## Task to complete
Write out every line below that includes the word "grant".

* * * *

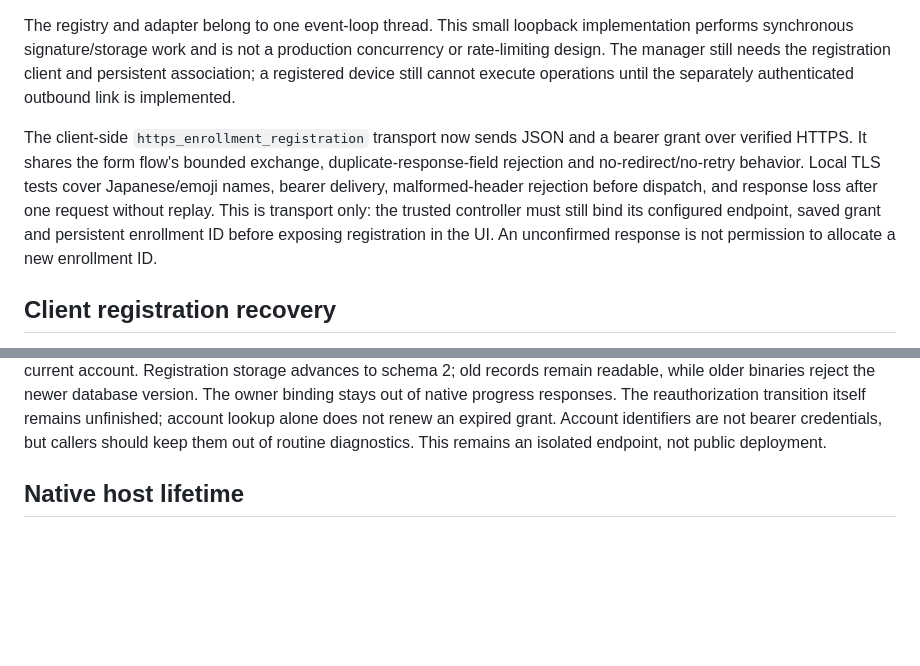
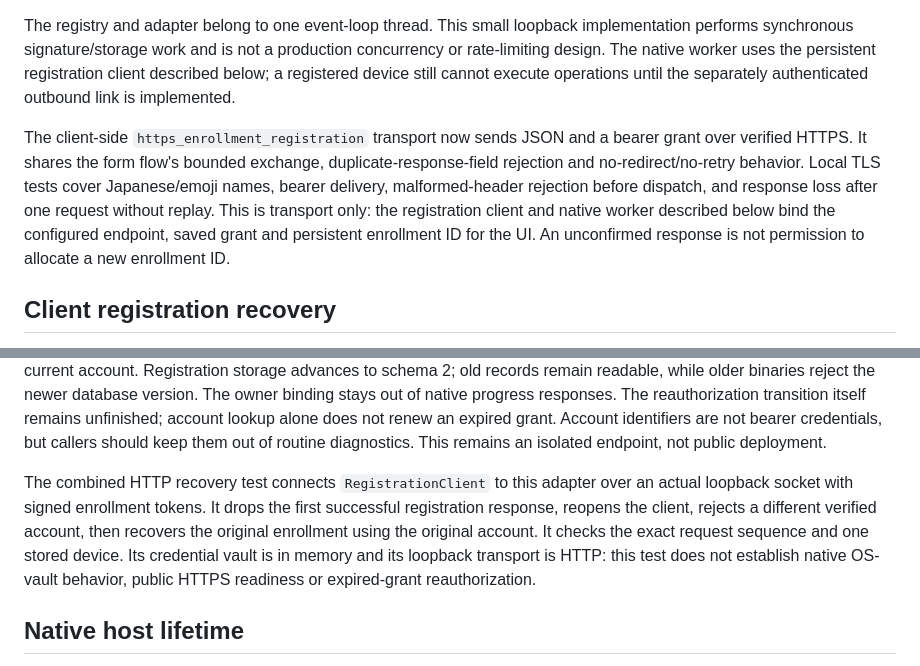
Before and after one commit to meteosimaji/anywhere-computer, a Markdown page: docs/RELAY-PROTOTYPE.md, 2 parts joined by grey strips. Drawn GitHub-style; blank space fills up the shorter version.

Commit message:
Document combined HTTP registration recovery evidence

```diff
--- a/docs/RELAY-PROTOTYPE.md
+++ b/docs/RELAY-PROTOTYPE.md
@@ -88,8 +88,8 @@ failure bodies contain no token, claims, request text or database details.
 
 The registry and adapter belong to one event-loop thread. This small loopback
 implementation performs synchronous signature/storage work and is not a
-production concurrency or rate-limiting design. The manager still needs the
-registration client and persistent association; a registered device still cannot
+production concurrency or rate-limiting design. The native worker uses the
+persistent registration client described below; a registered device still cannot
 execute operations until the separately authenticated outbound link is implemented.
 
 The client-side `https_enrollment_registration` transport now sends JSON and a
@@ -97,8 +97,8 @@ bearer grant over verified HTTPS. It shares the form flow's bounded exchange,
 duplicate-response-field rejection and no-redirect/no-retry behavior. Local TLS
 tests cover Japanese/emoji names, bearer delivery, malformed-header rejection
 before dispatch, and response loss after one request without replay. This is
-transport only: the trusted controller must still bind its configured endpoint,
-saved grant and persistent enrollment ID before exposing registration in the UI.
+transport only: the registration client and native worker described below bind
+the configured endpoint, saved grant and persistent enrollment ID for the UI.
 An unconfirmed response is not permission to allocate a new enrollment ID.
 
 ## Client registration recovery
@@ -149,6 +149,14 @@ out of native progress responses. The reauthorization transition itself remains
 unfinished; account lookup alone does not renew an expired grant.
 Account identifiers are not bearer credentials, but callers should keep them out
 of routine diagnostics. This remains an isolated endpoint, not public deployment.
+
+The combined HTTP recovery test connects `RegistrationClient` to this adapter
+over an actual loopback socket with signed enrollment tokens. It drops the first
+successful registration response, reopens the client, rejects a different verified
+account, then recovers the original enrollment using the original account. It
+checks the exact request sequence and one stored device. Its credential vault is
+in memory and its loopback transport is HTTP: this test does not establish native
+OS-vault behavior, public HTTPS readiness or expired-grant reauthorization.
 
 ## Native host lifetime
 
```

* * * *

## Expected answer
@@ -97,8 +97,8 @@ bearer grant over verified HTTPS. It shares the form flow's bounded exchange,
-saved grant and persistent enrollment ID before exposing registration in the UI.
+the configured endpoint, saved grant and persistent enrollment ID for the UI.
 unfinished; account lookup alone does not renew an expired grant.
+OS-vault behavior, public HTTPS readiness or expired-grant reauthorization.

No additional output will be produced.